**EXTRACTED MATERIAL**
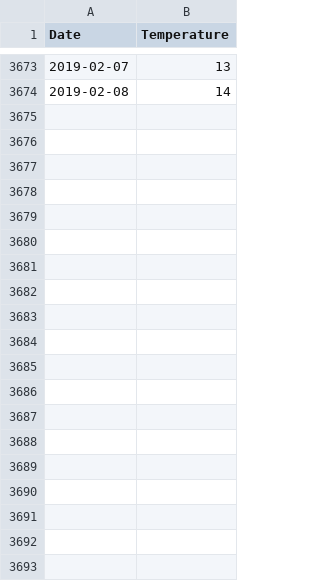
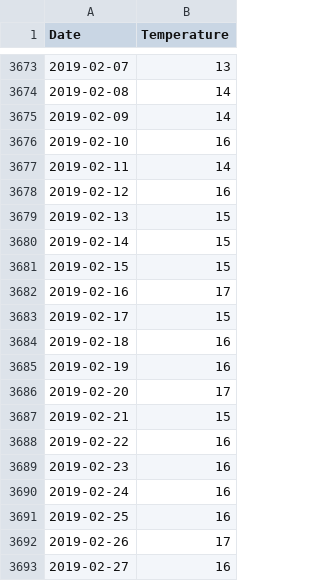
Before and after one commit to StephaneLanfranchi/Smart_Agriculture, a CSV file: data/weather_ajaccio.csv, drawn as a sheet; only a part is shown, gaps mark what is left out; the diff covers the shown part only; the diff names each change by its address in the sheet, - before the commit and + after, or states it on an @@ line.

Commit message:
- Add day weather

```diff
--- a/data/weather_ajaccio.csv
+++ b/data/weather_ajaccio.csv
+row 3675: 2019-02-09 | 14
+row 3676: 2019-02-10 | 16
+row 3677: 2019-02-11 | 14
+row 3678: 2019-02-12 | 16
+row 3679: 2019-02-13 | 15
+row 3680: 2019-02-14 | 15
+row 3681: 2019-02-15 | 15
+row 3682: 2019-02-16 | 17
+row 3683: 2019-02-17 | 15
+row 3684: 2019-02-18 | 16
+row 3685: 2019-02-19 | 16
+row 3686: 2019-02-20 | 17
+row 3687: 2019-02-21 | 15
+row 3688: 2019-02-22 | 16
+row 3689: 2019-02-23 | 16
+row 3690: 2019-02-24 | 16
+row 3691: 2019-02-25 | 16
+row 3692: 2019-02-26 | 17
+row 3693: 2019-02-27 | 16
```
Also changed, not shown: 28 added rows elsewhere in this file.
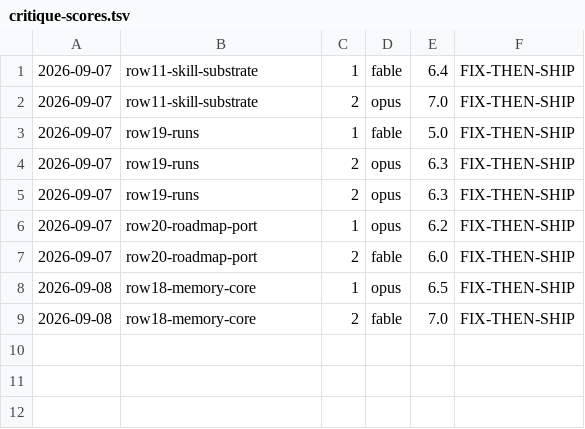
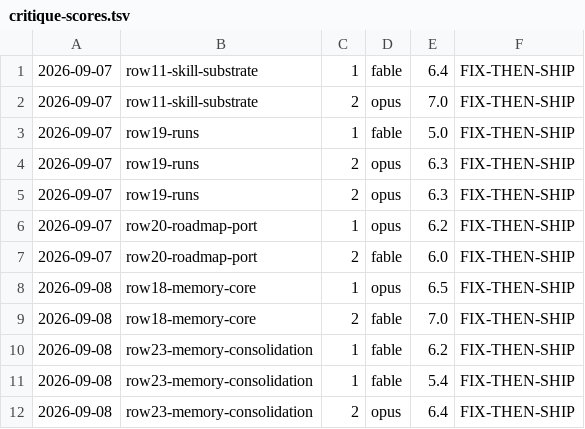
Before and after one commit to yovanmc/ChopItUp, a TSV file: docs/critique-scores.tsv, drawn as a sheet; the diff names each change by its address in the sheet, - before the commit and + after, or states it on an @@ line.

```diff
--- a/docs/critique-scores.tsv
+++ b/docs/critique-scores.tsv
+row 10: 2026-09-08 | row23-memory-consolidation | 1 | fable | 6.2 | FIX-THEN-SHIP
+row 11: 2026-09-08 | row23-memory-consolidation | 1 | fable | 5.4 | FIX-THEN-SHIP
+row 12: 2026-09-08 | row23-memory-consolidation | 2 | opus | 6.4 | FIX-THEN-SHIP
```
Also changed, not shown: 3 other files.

---

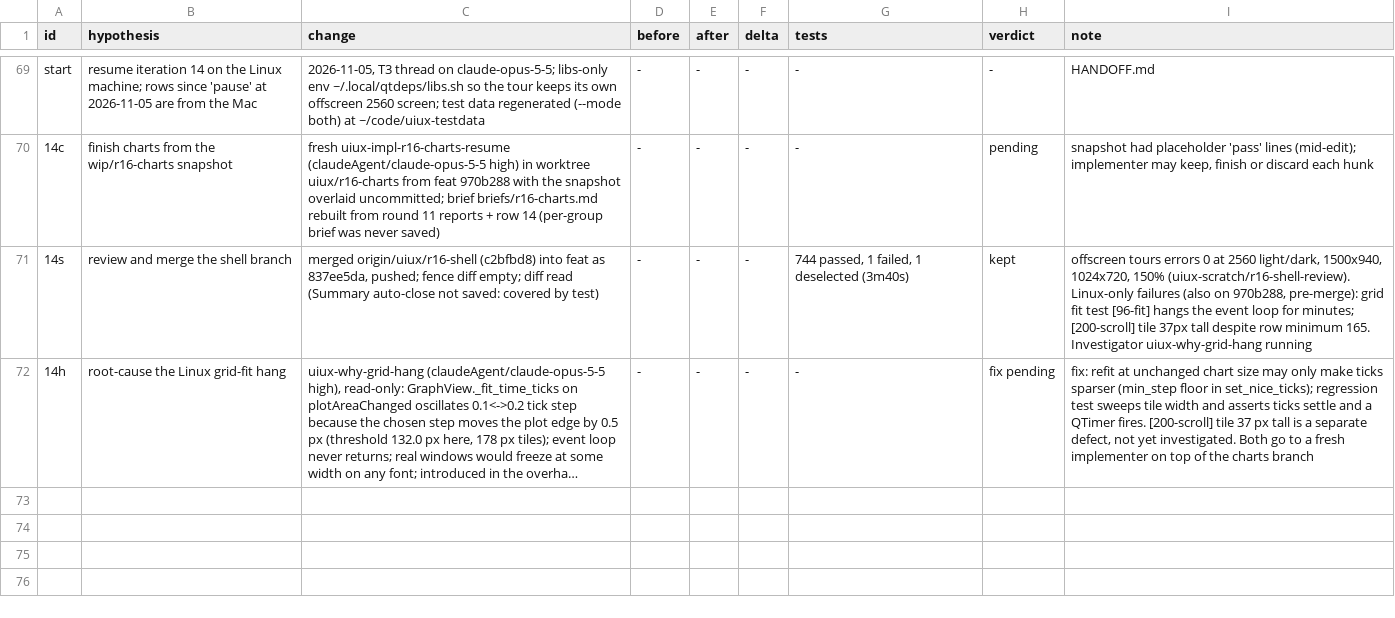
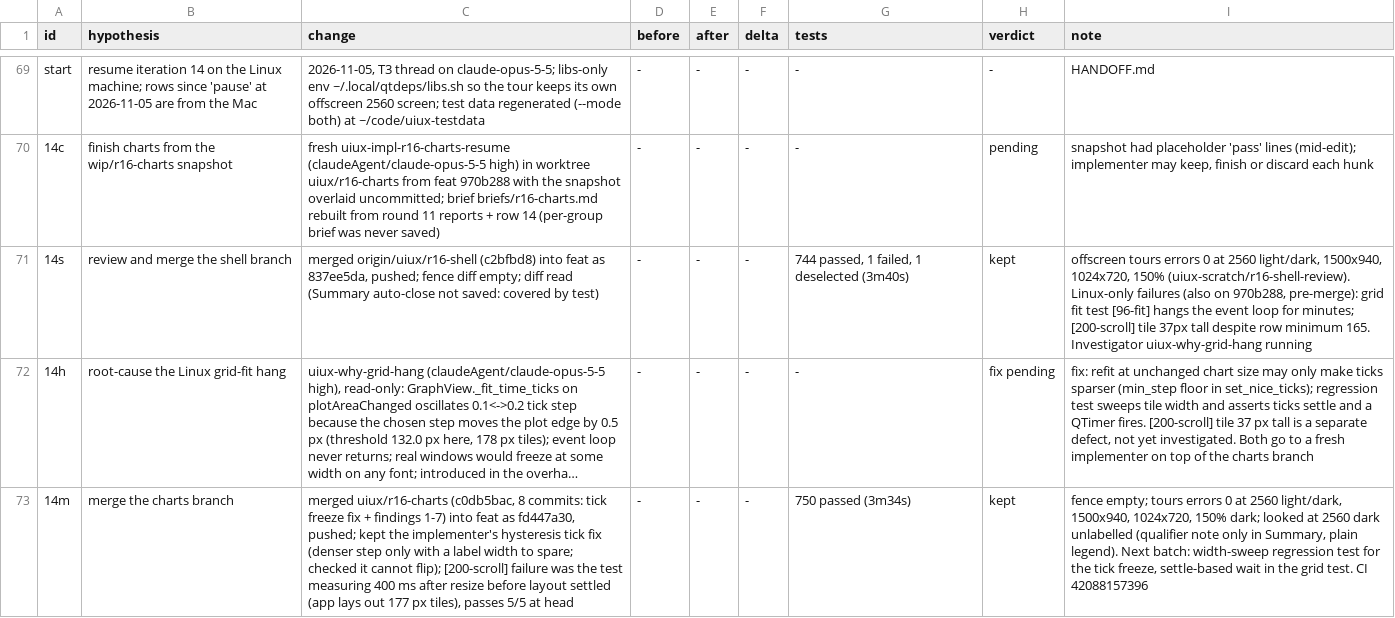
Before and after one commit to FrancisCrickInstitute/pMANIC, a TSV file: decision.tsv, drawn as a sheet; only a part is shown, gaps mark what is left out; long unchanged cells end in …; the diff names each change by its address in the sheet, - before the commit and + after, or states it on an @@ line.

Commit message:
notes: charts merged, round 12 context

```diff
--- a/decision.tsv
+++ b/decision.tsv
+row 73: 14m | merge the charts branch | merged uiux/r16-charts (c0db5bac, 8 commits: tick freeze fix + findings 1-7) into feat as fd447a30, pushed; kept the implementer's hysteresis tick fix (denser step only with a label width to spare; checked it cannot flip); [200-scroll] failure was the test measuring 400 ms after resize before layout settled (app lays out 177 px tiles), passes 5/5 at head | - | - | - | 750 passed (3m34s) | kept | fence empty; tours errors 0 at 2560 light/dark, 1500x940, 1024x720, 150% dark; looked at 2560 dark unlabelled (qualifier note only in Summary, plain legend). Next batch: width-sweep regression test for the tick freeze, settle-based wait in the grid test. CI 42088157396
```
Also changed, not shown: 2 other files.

--

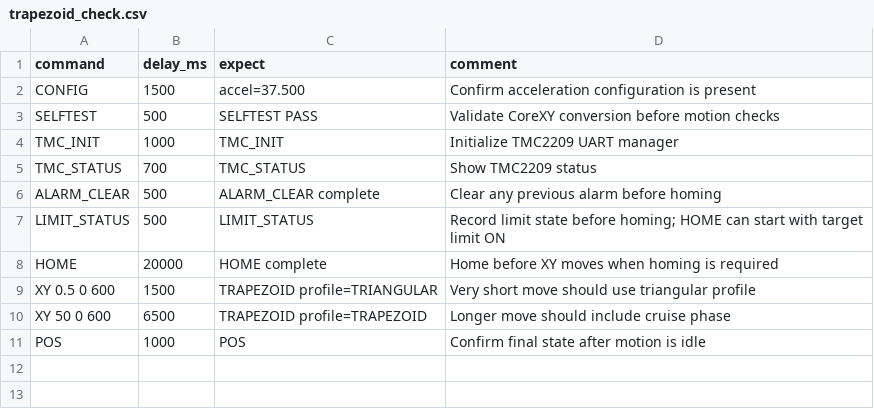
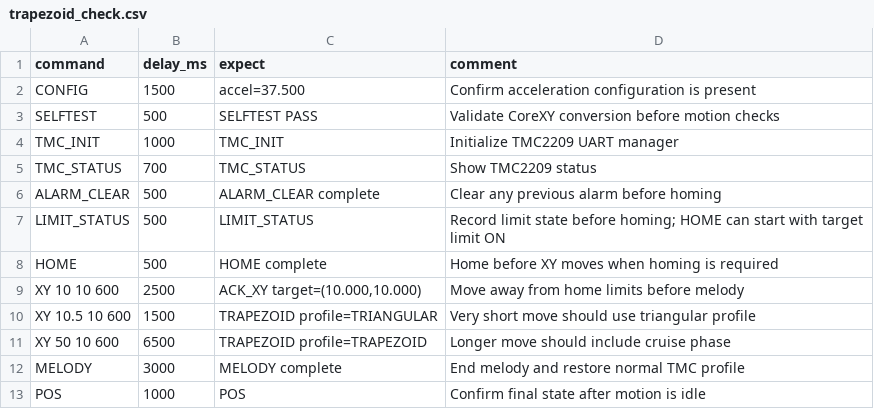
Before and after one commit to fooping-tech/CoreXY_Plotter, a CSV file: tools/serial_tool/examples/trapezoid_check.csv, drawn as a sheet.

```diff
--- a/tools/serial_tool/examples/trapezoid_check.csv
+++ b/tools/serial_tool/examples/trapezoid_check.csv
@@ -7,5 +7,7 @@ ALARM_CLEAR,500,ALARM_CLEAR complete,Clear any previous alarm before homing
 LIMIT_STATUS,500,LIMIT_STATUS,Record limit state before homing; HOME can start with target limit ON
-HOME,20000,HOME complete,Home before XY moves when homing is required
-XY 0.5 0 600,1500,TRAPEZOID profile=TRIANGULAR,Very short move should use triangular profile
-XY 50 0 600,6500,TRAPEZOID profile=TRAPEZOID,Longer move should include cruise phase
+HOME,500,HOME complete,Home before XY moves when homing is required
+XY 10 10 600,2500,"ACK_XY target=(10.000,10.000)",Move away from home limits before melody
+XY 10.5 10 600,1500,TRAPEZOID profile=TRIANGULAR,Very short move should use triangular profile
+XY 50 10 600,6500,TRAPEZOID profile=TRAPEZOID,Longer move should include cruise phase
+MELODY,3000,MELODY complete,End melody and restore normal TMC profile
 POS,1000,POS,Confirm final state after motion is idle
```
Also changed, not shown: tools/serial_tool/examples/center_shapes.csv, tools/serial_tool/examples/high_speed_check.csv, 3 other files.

**WHAT THIS TASK INVOLVES**
Take from the material above every line that includes the word "shown".

**TASK OUTPUT**
Before and after one commit to StephaneLanfranchi/Smart_Agriculture, a CSV file: data/weather_ajaccio.csv, drawn as a sheet; only a part is shown, gaps mark what is left out; the diff covers the shown part only; the diff names each change by its address in the sheet, - before the commit and + after, or states it on an @@ line.
Also changed, not shown: 28 added rows elsewhere in this file.
Also changed, not shown: 3 other files.
Before and after one commit to FrancisCrickInstitute/pMANIC, a TSV file: decision.tsv, drawn as a sheet; only a part is shown, gaps mark what is left out; long unchanged cells end in …; the diff names each change by its address in the sheet, - before the commit and + after, or states it on an @@ line.
Also changed, not shown: 2 other files.
Also changed, not shown: tools/serial_tool/examples/center_shapes.csv, tools/serial_tool/examples/high_speed_check.csv, 3 other files.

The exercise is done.